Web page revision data

————————

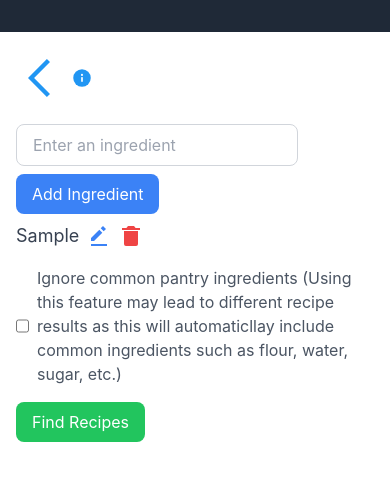
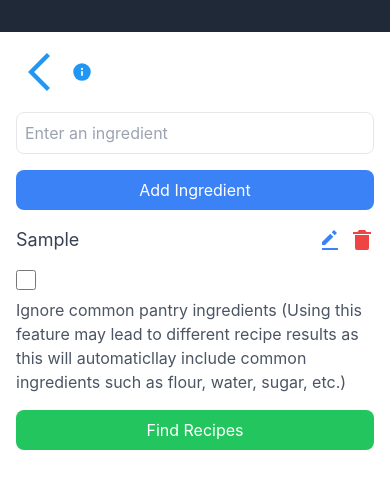
Before and after one commit to sirus-the-beaver/CS361-main-program, a React (Create React App) app in the folder frontend/: page /ingredient-input in a window 390 px wide. Both pictures are taken after typing "Sample" into the empty fields and a click on the button "Add Ingredient". Shown: the top 488 px of the page. Built offline with nearby package versions, Linux system fonts and the light colour scheme.

Commit message:
Add responsive styling to IngredientInput component

```diff
--- a/frontend/src/components/IngredientInput.js
+++ b/frontend/src/components/IngredientInput.js
@@ -60,7 +60,7 @@ const IngredientInput = () => {
     }
 
     return (
-        <div className="p-4">
+        <div className="p-4 max-w-md mx-auto sm:max-w-lg md:max-w-xl lg:max-w-2xl">
             <div className="flex items-center mb-4">
                 <button
                     onClick={() => navigate(-1)}
@@ -74,30 +74,30 @@ const IngredientInput = () => {
                         className="text-xl cursor-pointer"
                         title="Going back will erase these results"
                     />
-                    <span className="bottom-full mb-1 w-48 p-2 text-sm text-white bg-gray-700 rounded-lg shadow-lg opacity-0 transition-opacity duration-200 hover:opacity-100">
+                    <span className="absolute bottom-full mb-1 w-48 p-2 text-sm text-white bg-gray-700 rounded-lg shadow-lg opacity-0 transition-opacity duration-200 hover:opacity-100">
                         Going back will erase inputted ingredients
                     </span>
                 </div>
             </div>
-            <form onSubmit={handleSubmit}>
+            <form onSubmit={handleSubmit} className="space-y-4">
                 <input
                     type='text'
                     value={ingredient}
                     onChange={(e) => setIngredient(e.target.value)}
                     placeholder='Enter an ingredient'
-                    className="border border-gray-300 rounded-lg px-4 py-2 mb-2"
+                    className="w-full p-2 border rounded-lg focus:outline-none focus:ring-2 focus:ring-blue-400"
                 />
                 <button
                     type='button'
                     onClick={handleAddIngredient}
-                    className="bg-blue-500 text-white px-4 py-2 rounded-lg mb-2"
+                    className="w-full p-2 bg-blue-500 text-white rounded-lg hover:bg-blue-600 transition duration-300"
                 >
                     {editIndex !== null ? 'Edit Ingredient' : 'Add Ingredient'}
                 </button>
                 <ul className="space-y-2 mb-4">
                     {ingredientsList.map((ingredient, index) => (
-                        <li key={index} className="text-gray-700 text-lg flex items-center space-x-2">
-                            <span>{ingredient}</span>
+                        <li key={index} className="text-gray-700 text-lg flex items-center justify-between space-x-2">
+                            <span className="flex-1">{ingredient}</span>
                             <div className="flex items-center space-x-2">
                                 <button
                                     type='button'
@@ -117,18 +117,18 @@ const IngredientInput = () => {
                         </li>
                     ))}
                 </ul>
-                <label className="flex items-center mb-4">
+                <label className="flex flex-col sm:flex-row items-start sm:items-center mb-4">
                     <input
                         type='checkbox'
                         checked={ignorePantry}
                         onChange={(e) => setIgnorePantry(e.target.checked)}
                         className="mr-2 h-5 w-5 text-green-500 focus:ring-green-400 border-gray-300 rounded"
                     />
-                    <span className="text-gray-600">Ignore common pantry ingredients (Using this feature may lead to different recipe results as this will automaticllay include common ingredients such as flour, water, sugar, etc.)</span>
+                    <span className="text-gray-600 mt-2 sm:mt-0">Ignore common pantry ingredients (Using this feature may lead to different recipe results as this will automaticllay include common ingredients such as flour, water, sugar, etc.)</span>
                 </label>
                 <button
                     type='submit'
-                    className="bg-green-500 text-white px-4 py-2 rounded-lg hpver:bg-green-600 focus:outline-none focus:ring-2 focus:ring-green-400 transition duration-300"
+                    className="w-full bg-green-500 text-white px-4 py-2 rounded-lg hpver:bg-green-600 focus:outline-none focus:ring-2 focus:ring-green-400 transition duration-300"
                 >
                     Find Recipes
                 </button>
```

————————

» TASK STATEMENT: If a line in the records above has the word "type", copy it out.

» FINISHED TASK:
                     type='text'
                     type='button'
                                     type='button'
                         type='checkbox'
                     type='submit'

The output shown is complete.